PROBLEM STATEMENT
Copy out the data that comes next, character for character, and leave the images aside.

SOURCE DATA
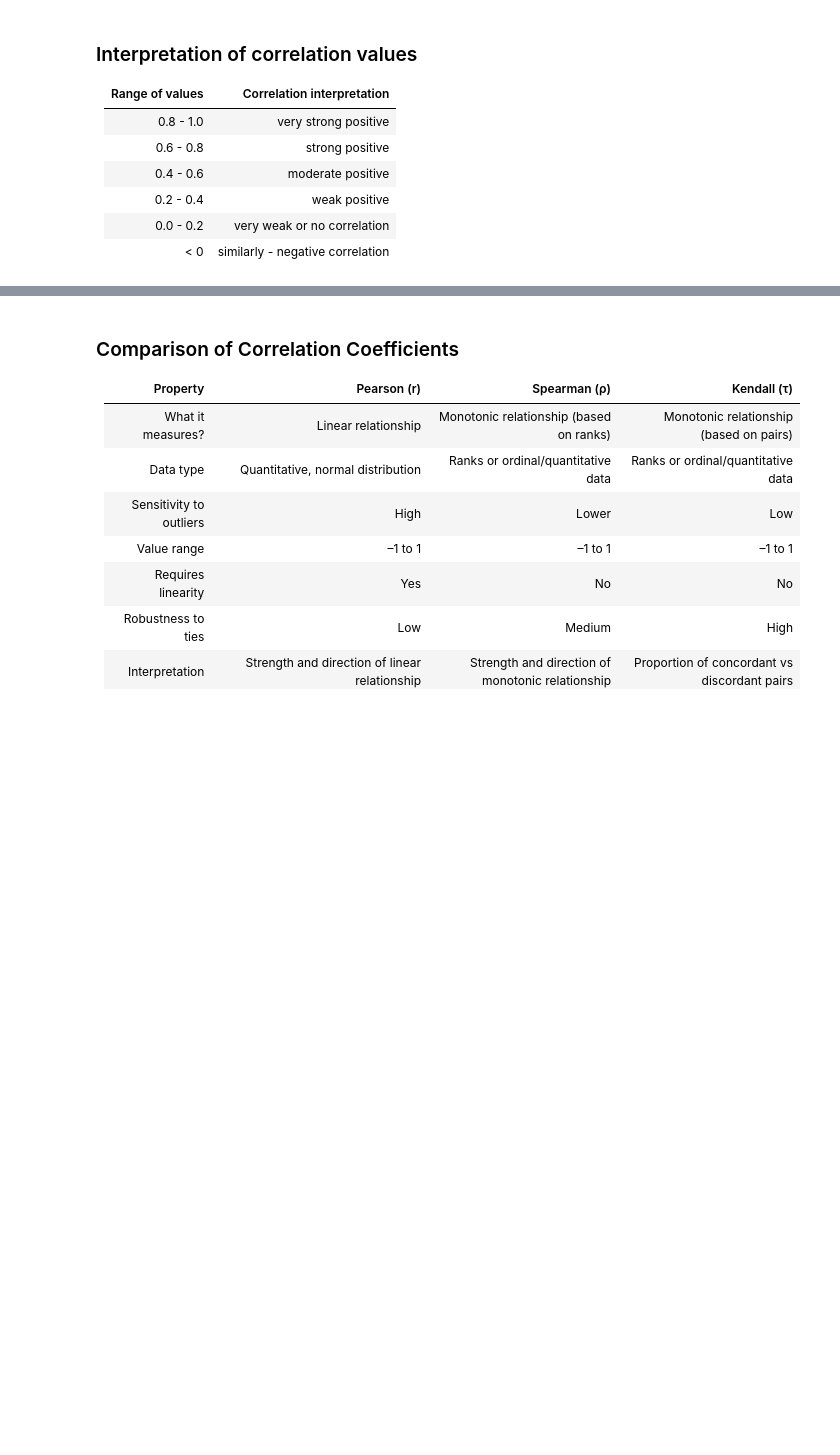
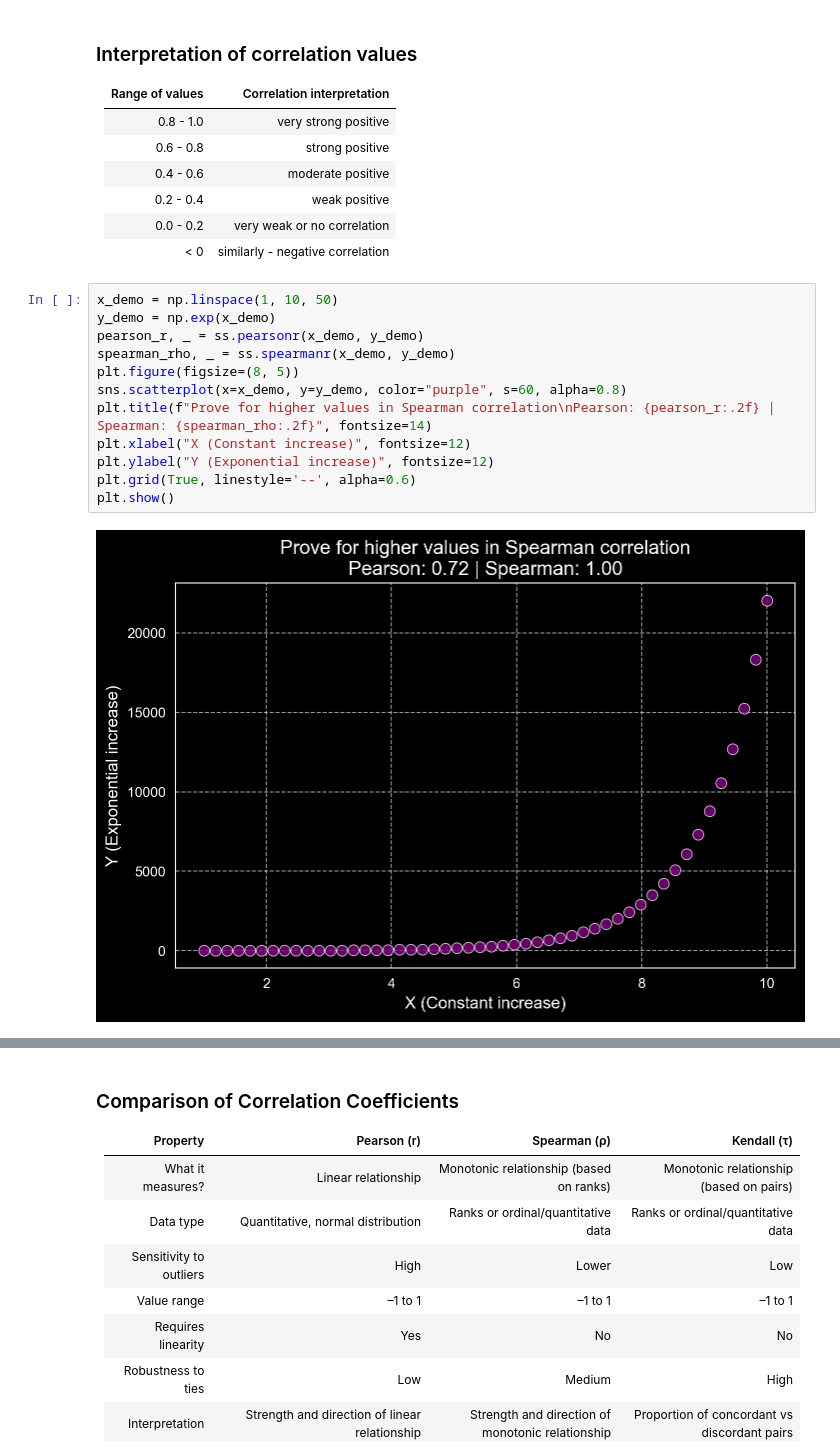
Before and after one commit to dulska-ola/Descriptive_stats_lab3, a Jupyter notebook: Exercise9.ipynb, the cells around one changed output, grey strips where cells are left out. Drawn from its saved outputs; the diff is of its cells as text; blank space fills up the shorter version.

```diff
--- a/Exercise9.ipynb
+++ b/Exercise9.ipynb
@@ -233,3 +239,17 @@ What are concordant and discordant pairs?
 | 0.2 - 0.4 | weak positive |
 | 0.0 - 0.2 | very weak or no correlation |
 | < 0 | similarly - negative correlation |
+# %%
+x_demo = np.linspace(1, 10, 50)
+y_demo = np.exp(x_demo)
+pearson_r, _ = ss.pearsonr(x_demo, y_demo)
+spearman_rho, _ = ss.spearmanr(x_demo, y_demo)
+plt.figure(figsize=(8, 5))
+sns.scatterplot(x=x_demo, y=y_demo, color="purple", s=60, alpha=0.8)
+plt.title(f"Prove for higher values in Spearman correlation\nPearson: {pearson_r:.2f} | Spearman: {spearman_rho:.2f}", fontsize=14)
+plt.xlabel("X (Constant increase)", fontsize=12)
+plt.ylabel("Y (Exponential increase)", fontsize=12)
+plt.grid(True, linestyle='--', alpha=0.6)
+plt.show()
+# %% [output]
+[figure, added]
```
Also changed, not shown: parts of 21 cells of this notebook, 3 other files.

RESULT FOR THIS TASK
Before and after one commit to dulska-ola/Descriptive_stats_lab3, a Jupyter notebook: Exercise9.ipynb, the cells around one changed output, grey strips where cells are left out. Drawn from its saved outputs; the diff is of its cells as text; blank space fills up the shorter version.

```diff
--- a/Exercise9.ipynb
+++ b/Exercise9.ipynb
@@ -233,3 +239,17 @@ What are concordant and discordant pairs?
 | 0.2 - 0.4 | weak positive |
 | 0.0 - 0.2 | very weak or no correlation |
 | < 0 | similarly - negative correlation |
+# %%
+x_demo = np.linspace(1, 10, 50)
+y_demo = np.exp(x_demo)
+pearson_r, _ = ss.pearsonr(x_demo, y_demo)
+spearman_rho, _ = ss.spearmanr(x_demo, y_demo)
+plt.figure(figsize=(8, 5))
+sns.scatterplot(x=x_demo, y=y_demo, color="purple", s=60, alpha=0.8)
+plt.title(f"Prove for higher values in Spearman correlation\nPearson: {pearson_r:.2f} | Spearman: {spearman_rho:.2f}", fontsize=14)
+plt.xlabel("X (Constant increase)", fontsize=12)
+plt.ylabel("Y (Exponential increase)", fontsize=12)
+plt.grid(True, linestyle='--', alpha=0.6)
+plt.show()
+# %% [output]
+[figure, added]
```
Also changed, not shown: parts of 21 cells of this notebook, 3 other files.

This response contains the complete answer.